Taking care of a pet chameleon is quite easy, especially if you know what to feed and keep him happy. What requires effort, however, is setting up your pet’s specific place in the house and that would be his cage, providing appropriate cage “furniture” and hiding spaces. Chameleon species (live in trees) should be provided with horizontal and vertical tree branches or other appropriate climbing material.
About Housing of Chameleon
How to easily create a habitat for your chameleon that mirrors their natural environment and makes them feel right at home!
It is important for your chameleon pet to have a piece of his natural habitat inside his cage. Choose a cage that is easy to clean, Ease of cleaning is a good reason to choose a less complicated substrate. In order to minimize parasites, bacteria, and other organisms that cause disease, it is essential to be able to clean thoroughly and frequently.
The floor of the enclosure should be covered with a material that is disposable, inexpensive, nontoxic, and nonabrasive. The best ground coverings, or substrates, are those that provide the least amount of area for microbial growth and help make cage cleaning easy. Newspaper, sand, peat moss.
The cage should be placed in a good part of the house. Chameleons need sunlight, but since they don’t like the heat that much, it is ideal to place their cage in a part where the sun shines only at a particular time of the day, such as mornings.
The daily cycle of light and darkness, called the photoperiod, affects the behavior and physical functions of all animals. Photoperiod requirements for reptiles are based on daily activity cycles.
Feeding behavior, activity, In reptiles, is improved with full-spectrum light, which has qualities similar to natural sunlight and includes ultraviolet (UV) rays. Fluorescent bulbs that produce UVB wavelengths in the range of 290 to 320 nanometers are the most appropriate for reptile
Ultraviolet-producing bulbs should be placed near resting or basking areas so that the reptile can obtain adequate ultraviolet exposure. Typical ultraviolet-producing lights should be within 18 inches of resting or basking areas, while mercury vapor lamps can be several feet away
It is a good idea to place thermometers in both the directly heated and unheated regions of the enclosure.
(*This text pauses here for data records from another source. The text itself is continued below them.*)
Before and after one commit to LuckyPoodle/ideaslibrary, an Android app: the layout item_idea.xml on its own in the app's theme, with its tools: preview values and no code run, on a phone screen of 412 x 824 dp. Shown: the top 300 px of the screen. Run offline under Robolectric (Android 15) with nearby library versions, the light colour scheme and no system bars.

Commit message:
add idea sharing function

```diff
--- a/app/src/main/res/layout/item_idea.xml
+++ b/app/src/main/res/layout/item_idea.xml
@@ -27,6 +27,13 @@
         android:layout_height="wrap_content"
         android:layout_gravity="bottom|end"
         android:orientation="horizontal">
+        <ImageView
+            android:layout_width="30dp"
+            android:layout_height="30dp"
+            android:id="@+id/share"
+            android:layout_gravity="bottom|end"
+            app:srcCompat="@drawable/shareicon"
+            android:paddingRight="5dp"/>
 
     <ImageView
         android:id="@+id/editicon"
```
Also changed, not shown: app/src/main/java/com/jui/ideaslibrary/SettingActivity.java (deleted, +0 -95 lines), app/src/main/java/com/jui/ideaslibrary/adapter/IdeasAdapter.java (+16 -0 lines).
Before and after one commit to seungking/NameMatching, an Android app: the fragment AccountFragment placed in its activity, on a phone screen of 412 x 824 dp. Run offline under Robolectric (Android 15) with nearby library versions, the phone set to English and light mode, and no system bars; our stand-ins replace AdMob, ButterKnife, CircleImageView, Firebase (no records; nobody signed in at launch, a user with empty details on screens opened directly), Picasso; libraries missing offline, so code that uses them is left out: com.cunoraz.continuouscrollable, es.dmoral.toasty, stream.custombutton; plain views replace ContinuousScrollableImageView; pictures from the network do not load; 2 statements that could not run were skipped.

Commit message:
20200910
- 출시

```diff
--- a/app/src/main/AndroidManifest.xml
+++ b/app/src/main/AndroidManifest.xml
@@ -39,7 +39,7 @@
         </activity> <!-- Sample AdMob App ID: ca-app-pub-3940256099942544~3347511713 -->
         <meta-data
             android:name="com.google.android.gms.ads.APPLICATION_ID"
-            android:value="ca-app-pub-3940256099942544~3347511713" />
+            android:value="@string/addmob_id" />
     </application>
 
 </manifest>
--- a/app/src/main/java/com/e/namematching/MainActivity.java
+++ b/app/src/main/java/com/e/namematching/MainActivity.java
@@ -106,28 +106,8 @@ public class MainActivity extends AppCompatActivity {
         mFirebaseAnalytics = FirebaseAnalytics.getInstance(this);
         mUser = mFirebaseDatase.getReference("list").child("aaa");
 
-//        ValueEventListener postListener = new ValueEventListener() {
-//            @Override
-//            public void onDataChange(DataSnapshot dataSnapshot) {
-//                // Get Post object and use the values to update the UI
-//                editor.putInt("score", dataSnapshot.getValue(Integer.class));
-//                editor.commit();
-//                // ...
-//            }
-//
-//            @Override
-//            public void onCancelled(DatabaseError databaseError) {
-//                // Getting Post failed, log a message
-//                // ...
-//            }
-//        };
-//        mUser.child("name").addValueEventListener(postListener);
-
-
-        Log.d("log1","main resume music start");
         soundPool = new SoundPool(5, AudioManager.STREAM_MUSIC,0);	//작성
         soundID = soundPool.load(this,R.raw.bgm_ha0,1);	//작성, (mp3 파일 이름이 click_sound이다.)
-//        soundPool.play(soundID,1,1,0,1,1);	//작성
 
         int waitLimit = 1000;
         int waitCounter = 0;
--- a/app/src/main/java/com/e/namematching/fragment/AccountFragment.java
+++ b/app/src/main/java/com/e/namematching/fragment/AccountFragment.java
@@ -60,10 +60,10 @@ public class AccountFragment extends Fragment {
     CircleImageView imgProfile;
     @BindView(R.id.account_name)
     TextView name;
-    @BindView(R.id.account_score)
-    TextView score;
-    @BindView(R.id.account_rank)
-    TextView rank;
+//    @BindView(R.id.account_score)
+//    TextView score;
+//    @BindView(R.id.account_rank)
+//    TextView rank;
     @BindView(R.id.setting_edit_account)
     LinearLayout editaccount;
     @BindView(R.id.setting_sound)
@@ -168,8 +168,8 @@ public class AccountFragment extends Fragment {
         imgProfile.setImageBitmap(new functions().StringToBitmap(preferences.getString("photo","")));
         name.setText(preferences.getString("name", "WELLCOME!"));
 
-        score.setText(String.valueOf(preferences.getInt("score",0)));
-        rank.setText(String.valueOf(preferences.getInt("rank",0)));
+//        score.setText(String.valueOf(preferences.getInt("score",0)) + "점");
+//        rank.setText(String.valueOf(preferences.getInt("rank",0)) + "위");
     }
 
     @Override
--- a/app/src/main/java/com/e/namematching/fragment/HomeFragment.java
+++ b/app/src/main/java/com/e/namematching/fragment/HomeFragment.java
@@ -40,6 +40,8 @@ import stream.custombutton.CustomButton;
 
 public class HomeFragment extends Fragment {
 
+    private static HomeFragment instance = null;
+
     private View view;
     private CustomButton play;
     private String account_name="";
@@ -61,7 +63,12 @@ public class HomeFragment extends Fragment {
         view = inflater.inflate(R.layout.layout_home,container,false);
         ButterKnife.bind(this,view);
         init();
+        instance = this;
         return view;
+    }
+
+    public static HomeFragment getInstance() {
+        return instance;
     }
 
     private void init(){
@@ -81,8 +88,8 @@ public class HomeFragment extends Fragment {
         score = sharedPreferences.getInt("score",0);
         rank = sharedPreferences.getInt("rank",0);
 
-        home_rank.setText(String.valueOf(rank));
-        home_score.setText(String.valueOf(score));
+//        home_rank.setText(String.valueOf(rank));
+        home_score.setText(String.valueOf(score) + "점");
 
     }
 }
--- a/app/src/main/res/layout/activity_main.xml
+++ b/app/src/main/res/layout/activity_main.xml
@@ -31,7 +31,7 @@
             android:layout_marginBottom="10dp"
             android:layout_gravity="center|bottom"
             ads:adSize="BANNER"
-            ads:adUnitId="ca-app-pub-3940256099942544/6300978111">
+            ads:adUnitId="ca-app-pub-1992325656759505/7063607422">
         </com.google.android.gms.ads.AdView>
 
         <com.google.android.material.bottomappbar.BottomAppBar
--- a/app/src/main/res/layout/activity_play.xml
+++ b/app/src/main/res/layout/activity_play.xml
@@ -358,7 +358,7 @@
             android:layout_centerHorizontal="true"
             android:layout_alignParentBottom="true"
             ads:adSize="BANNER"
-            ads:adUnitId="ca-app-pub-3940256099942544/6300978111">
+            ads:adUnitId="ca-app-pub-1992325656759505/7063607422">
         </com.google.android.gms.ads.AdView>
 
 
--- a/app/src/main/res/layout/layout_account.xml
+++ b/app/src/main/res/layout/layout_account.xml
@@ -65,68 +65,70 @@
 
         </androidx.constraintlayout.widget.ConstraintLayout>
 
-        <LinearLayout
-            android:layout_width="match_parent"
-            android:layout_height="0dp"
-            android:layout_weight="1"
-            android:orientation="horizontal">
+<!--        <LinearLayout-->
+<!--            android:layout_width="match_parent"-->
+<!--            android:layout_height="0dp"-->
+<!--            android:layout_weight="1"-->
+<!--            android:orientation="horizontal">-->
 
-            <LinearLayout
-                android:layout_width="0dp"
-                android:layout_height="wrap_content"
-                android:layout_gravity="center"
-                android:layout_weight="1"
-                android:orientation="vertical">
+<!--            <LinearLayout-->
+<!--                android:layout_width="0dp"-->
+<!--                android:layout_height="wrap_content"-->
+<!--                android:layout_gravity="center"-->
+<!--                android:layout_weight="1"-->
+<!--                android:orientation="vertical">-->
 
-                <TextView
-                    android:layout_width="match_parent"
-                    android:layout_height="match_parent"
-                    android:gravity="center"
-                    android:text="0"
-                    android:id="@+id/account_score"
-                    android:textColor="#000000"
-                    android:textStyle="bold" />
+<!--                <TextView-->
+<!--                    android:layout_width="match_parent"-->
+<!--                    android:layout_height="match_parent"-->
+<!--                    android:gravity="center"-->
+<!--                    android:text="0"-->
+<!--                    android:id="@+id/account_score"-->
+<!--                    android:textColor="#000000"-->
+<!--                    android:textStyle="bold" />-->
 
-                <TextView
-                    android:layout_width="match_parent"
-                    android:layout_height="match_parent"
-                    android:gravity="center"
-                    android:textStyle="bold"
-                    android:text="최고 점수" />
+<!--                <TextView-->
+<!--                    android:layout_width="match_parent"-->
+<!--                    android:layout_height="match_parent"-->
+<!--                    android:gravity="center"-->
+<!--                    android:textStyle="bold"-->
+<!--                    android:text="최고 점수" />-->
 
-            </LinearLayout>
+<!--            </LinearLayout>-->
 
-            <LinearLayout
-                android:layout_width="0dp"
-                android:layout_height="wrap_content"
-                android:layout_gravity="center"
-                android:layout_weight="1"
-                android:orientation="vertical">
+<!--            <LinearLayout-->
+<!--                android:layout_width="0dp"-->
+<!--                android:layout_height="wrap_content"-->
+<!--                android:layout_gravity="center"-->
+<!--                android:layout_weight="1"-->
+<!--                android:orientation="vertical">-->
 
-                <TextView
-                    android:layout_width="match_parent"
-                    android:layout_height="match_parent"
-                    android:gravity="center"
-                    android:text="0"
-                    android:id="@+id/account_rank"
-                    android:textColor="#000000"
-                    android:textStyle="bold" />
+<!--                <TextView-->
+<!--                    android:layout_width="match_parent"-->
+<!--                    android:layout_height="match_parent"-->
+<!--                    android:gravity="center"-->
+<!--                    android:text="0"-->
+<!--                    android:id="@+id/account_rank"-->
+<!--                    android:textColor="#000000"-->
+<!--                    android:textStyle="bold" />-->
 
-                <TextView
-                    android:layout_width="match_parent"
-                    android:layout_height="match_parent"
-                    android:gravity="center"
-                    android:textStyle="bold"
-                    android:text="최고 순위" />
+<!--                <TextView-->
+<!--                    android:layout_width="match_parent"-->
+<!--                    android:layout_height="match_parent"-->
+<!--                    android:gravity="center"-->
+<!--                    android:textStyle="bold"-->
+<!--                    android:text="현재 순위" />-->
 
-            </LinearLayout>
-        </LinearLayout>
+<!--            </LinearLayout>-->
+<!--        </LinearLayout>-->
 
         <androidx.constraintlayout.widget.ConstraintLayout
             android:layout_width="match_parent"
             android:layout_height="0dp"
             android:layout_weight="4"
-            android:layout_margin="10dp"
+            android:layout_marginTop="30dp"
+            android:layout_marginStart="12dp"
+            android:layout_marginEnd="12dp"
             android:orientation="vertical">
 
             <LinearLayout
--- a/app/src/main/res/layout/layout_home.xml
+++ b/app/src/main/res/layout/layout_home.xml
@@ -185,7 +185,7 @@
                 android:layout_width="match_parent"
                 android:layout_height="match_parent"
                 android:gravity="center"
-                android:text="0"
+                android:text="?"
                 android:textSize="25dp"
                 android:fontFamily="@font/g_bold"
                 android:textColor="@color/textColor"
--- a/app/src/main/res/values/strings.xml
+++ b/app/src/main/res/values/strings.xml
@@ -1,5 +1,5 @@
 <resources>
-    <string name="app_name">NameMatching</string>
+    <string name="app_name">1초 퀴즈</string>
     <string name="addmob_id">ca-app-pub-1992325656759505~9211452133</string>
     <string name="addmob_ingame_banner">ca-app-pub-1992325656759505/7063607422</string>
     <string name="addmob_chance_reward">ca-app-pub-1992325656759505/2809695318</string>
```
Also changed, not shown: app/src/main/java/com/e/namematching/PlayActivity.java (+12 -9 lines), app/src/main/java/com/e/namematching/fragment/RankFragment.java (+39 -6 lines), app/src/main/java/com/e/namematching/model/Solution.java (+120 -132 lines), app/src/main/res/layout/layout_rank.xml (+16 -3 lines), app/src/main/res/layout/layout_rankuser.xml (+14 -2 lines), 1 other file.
Under tank heaters are also useful heat sources for chameleon when used with a basking light, they can provide heat at night as well as during the day.
Water and Humidity Requirements
Requirements for water intake are linked to the availability of water in the reptile’s natural habitat. Small lizards (such as annuals and true chameleons) drink by lapping water droplets that accumulate through condensation. Missing the environment or creating a drip system provides options for water intake.
The humidity should mimic that of the natural environment of the reptile. Excessive low humidity (less than 35%) can result in dry skin and abnormal skin shedding, especially in species that are not used in a dry environment. Excessive high humidity (greater than 70%) can result in skin infections
Cleanliness is essential for successful long-term maintenance of reptiles. Cages should be kept free of any urine or animal droppings, and uneaten food should be removed and disposed of daily. Internal parasites are one of the most common health problems seen in reptiles in Cages
All substrates should be completely replaced at least every 3 months. Likewise, aquatic and terrestrial environments should be disassembled and disinfected at least every 3 months. Water dishes should be thoroughly cleaned at least once every 2 weeks.
How to easily create a habitat for your chameleon that mirrors their natural environment and makes them feel right at home! Thinking of getting a pet chameleon or already own one? Confused about what caring for a chameleon involves? Pet Chameleons 101 will teach you all you need to know about pet chameleon care! Here is just a small section of what is covered in this great ebook:
article source : http://www.merckvetmanual.com/pethealth/exotic_pets/reptiles/providing_a_home_for_a_reptile.html